Center optimizes development and well-being of young children and their families

“Our philosophy is that children thrive when they are in a caring, warm and fun learning environment, and we strive to create that for them,” says CDC Director Kathleen McDonnell.

The center, part of Oregon State’s College of Public Health and Human Sciences, accomplishes this through learning, service, community outreach, research and teaching.

Early learning at its best

With playtime, snack time and outdoor recreation, the center seems similar to other prekindergarten programs. But on closer evaluation, the CDC’s classrooms comprise children with diverse socio-economic backgrounds.

Seventy-six of the 114 slots are dedicated for children enrolled through the Head Start program, which comes with waived tuition and support services. The remaining slots are open to the greater Corvallis and OSU community, resulting in an ethnically and culturally diverse learning environment.

“When you look in our classrooms, you’re not able to distinguish between Head Start and tuition paying families,” Kathleen says. “We welcome families from all backgrounds.”

Facilitating access to health

Instilling healthy habits is an integral part of the center’s history. In the 1940s, children were offered cod liver oil as part of the nutrition program. Today, snacks typically consist of whole grains and fresh, local fruits.

Meals are a time for preschoolers and human development and family sciences (HDFS) practicum students to enjoy each other’s company, practice table manners and try foods such as lentil soup and quiche.

The preschoolers also learn practical skills to build a foundation for lifelong health. “They learn about washing their hands, covering their coughs and brushing their teeth,” says Health and Nutrition Services Coordinator Dana Crawford. “All things we hope will contribute to positive health outcomes.”

Integrated family services

Family Services Coordinator Jacquie Keller says to help children get the best start possible, they also work closely with parents, taking family goals and needs into consideration.

Family advocates partner with parents to make sure they know about and are comfortable accessing community resources such as crisis services and temporary housing, medical and dental services, and training and education opportunities. Family advocates and teachers also visit Head Start families throughout the year.

“The visits are individualized for the family and the child,” Jacquie says. “There are parenting education and goal-setting elements for parents, with support and resources from the program. This strengthens the working relationship between home and school.”

Dana says they work with families to identify goals for their children’s health and help set measurable and attainable targets.

“Rather than telling folks to do this laundry list of things to achieve health, we look at each child and family and where they are right now,” she says. “If we’re talking about nutrition, we discuss what their child eats in a day and offer suggestions like ‘make half your grains whole grains.’ We support parents’ success with small steps toward better health.”

Advocates in the community
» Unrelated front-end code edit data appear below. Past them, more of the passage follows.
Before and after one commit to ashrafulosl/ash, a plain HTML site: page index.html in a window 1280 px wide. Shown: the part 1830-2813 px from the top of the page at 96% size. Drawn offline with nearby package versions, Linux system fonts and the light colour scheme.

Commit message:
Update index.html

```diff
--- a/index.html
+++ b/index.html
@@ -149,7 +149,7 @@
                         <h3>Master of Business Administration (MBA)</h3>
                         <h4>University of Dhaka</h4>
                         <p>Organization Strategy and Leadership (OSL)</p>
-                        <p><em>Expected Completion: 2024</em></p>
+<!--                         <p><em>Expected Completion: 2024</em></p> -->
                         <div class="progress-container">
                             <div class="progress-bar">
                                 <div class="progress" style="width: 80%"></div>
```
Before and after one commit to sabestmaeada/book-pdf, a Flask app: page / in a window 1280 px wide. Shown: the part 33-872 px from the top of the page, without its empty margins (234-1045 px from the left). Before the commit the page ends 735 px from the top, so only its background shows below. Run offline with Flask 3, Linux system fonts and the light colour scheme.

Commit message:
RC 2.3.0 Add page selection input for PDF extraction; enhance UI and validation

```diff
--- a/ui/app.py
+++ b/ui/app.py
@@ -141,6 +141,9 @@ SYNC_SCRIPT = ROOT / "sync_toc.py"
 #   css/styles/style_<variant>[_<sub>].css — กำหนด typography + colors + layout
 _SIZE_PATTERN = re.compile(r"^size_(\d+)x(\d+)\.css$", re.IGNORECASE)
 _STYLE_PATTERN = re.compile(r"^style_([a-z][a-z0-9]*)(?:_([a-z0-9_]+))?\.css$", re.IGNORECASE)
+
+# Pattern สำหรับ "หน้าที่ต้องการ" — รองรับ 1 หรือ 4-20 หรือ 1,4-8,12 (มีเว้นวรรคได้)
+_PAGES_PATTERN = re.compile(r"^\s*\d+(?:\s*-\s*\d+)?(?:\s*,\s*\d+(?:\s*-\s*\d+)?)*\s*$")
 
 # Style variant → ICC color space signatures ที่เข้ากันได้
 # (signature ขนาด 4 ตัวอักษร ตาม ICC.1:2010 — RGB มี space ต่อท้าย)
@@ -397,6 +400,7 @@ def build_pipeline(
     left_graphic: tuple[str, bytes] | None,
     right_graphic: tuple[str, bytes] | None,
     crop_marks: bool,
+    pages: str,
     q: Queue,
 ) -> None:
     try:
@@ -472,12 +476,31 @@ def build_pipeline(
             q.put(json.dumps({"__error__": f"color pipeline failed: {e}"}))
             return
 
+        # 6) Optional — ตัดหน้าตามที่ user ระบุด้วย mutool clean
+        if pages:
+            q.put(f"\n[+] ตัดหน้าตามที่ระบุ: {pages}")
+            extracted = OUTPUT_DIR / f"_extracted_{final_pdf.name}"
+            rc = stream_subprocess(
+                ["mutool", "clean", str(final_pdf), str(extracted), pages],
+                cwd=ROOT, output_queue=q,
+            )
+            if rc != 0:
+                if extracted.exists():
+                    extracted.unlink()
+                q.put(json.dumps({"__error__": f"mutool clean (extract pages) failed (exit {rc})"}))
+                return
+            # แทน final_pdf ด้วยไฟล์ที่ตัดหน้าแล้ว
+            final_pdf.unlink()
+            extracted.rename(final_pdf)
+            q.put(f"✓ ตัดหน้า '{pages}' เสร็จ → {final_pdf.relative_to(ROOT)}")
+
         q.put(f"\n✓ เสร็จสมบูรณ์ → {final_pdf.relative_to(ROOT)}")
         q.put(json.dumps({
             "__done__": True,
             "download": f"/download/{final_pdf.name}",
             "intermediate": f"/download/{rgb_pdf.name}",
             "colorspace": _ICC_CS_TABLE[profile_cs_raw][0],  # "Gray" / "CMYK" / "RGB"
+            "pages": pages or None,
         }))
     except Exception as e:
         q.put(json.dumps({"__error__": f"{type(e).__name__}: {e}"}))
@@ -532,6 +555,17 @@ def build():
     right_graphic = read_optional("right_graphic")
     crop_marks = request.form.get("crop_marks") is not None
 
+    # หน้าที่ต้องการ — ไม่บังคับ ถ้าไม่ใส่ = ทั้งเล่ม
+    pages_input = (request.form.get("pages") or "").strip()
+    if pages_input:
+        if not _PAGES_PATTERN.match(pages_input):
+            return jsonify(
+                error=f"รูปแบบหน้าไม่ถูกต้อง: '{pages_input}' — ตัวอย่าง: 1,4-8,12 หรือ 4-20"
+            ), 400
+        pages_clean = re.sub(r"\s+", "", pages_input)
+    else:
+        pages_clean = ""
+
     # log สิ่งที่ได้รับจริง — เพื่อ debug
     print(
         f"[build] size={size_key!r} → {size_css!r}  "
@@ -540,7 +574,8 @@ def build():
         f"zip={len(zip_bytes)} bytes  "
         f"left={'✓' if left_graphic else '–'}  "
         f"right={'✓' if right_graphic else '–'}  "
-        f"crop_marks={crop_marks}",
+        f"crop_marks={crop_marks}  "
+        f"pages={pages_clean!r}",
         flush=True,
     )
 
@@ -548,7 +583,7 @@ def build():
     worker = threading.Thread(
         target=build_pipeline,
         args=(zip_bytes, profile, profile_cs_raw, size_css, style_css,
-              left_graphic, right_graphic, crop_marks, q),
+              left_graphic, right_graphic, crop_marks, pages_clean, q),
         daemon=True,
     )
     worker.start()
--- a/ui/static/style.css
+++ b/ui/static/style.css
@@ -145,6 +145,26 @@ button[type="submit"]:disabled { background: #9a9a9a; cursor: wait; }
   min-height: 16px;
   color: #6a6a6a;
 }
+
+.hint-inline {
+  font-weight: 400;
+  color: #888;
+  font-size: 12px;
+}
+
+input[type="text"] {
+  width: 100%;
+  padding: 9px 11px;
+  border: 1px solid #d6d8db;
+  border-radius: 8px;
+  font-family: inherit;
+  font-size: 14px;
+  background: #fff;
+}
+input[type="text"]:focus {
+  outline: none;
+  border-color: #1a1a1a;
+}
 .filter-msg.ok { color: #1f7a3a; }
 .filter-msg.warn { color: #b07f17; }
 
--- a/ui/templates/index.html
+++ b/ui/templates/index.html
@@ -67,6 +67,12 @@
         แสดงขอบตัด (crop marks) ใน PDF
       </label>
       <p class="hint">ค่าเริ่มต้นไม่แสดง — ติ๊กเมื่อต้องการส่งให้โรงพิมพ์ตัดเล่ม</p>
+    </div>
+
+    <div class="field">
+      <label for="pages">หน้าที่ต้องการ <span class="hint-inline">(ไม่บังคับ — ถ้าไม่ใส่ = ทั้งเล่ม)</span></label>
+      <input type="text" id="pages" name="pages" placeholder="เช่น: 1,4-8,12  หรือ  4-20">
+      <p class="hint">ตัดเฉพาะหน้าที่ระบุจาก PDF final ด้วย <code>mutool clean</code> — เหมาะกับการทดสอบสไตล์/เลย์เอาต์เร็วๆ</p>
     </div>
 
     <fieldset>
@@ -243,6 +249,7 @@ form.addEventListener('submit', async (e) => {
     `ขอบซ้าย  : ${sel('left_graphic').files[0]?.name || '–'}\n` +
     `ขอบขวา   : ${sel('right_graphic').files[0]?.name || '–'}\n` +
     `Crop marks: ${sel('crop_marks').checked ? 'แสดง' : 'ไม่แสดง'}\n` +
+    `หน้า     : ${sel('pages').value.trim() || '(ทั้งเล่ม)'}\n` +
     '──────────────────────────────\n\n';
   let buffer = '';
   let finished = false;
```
Head Start families, due to generational or circumstantial reasons, are at or below the poverty line. “Part of our role is advocating for these families,” Dana says. “We connect with our community partners to stay up-to-date with available resources and to advocate for the needs of children and families.”

The center gives its families information that aligns with the American Academy of Pediatrics and is in regular contact with local pediatricians so they can be aware of any health concerns trending in the community.

For instance when parents had questions about the meningococcal B outbreak on campus last year the program brought in a local pediatrician to speak with parents and address concerns, highlighting the importance of regular immunizations.

An active research and training lab

Megan McClelland, Hallie Ford Director for the Center for Healthy Children and Families, says the center provides researchers the opportunity to conduct and translate research with children and families from diverse backgrounds. Research topics, such as self-regulation and cognitive problem solving, have been integrated into daily activities.

“The research topics have varied over the years,” Dana says. “We’re a good fit for various disciplines on campus.”

Oregon State students enrolled in HDFS 430 also have access to the center as an internship location, and students frequently accompany family advocates on home visits.

“They get a new perspective and a more complete understating of who the kids are,” Jacquie says. “Home visits offer an opportunity to connect with parents and families in a personal and meaningful way.”

Yeng Thao, ’15, was hired as a behavior technician for children with autism immediately after graduating. “I was hired on the spot after telling them about my experience with HDFS 430 and the CDC and how much it has impacted me,” Yeng says.

Dana says practicum students particularly enjoy the hands-on learning offered by the preschool environment. They have the opportunity to lead fun, healthy classroom activities such as tasting tables, where preschoolers may be surprised to learn they like baked kale chips.

Kinesiology students in Jennifer Beamer’s Facilitating Physical Activity for Children and Youth course lead children in 20-minute physical activity lessons. “Typically, they work on gross motor skills and touch on the cognitive and emotional learning aspects related to physical activity,” Jennifer says.

“We are a multi-faceted program,” says Kathleen, who taught for five years before becoming director in 2014. “We respect and honor the uniqueness of everyone who walks through our doors and offer support to hone the skills needed to be successful once they leave our program.”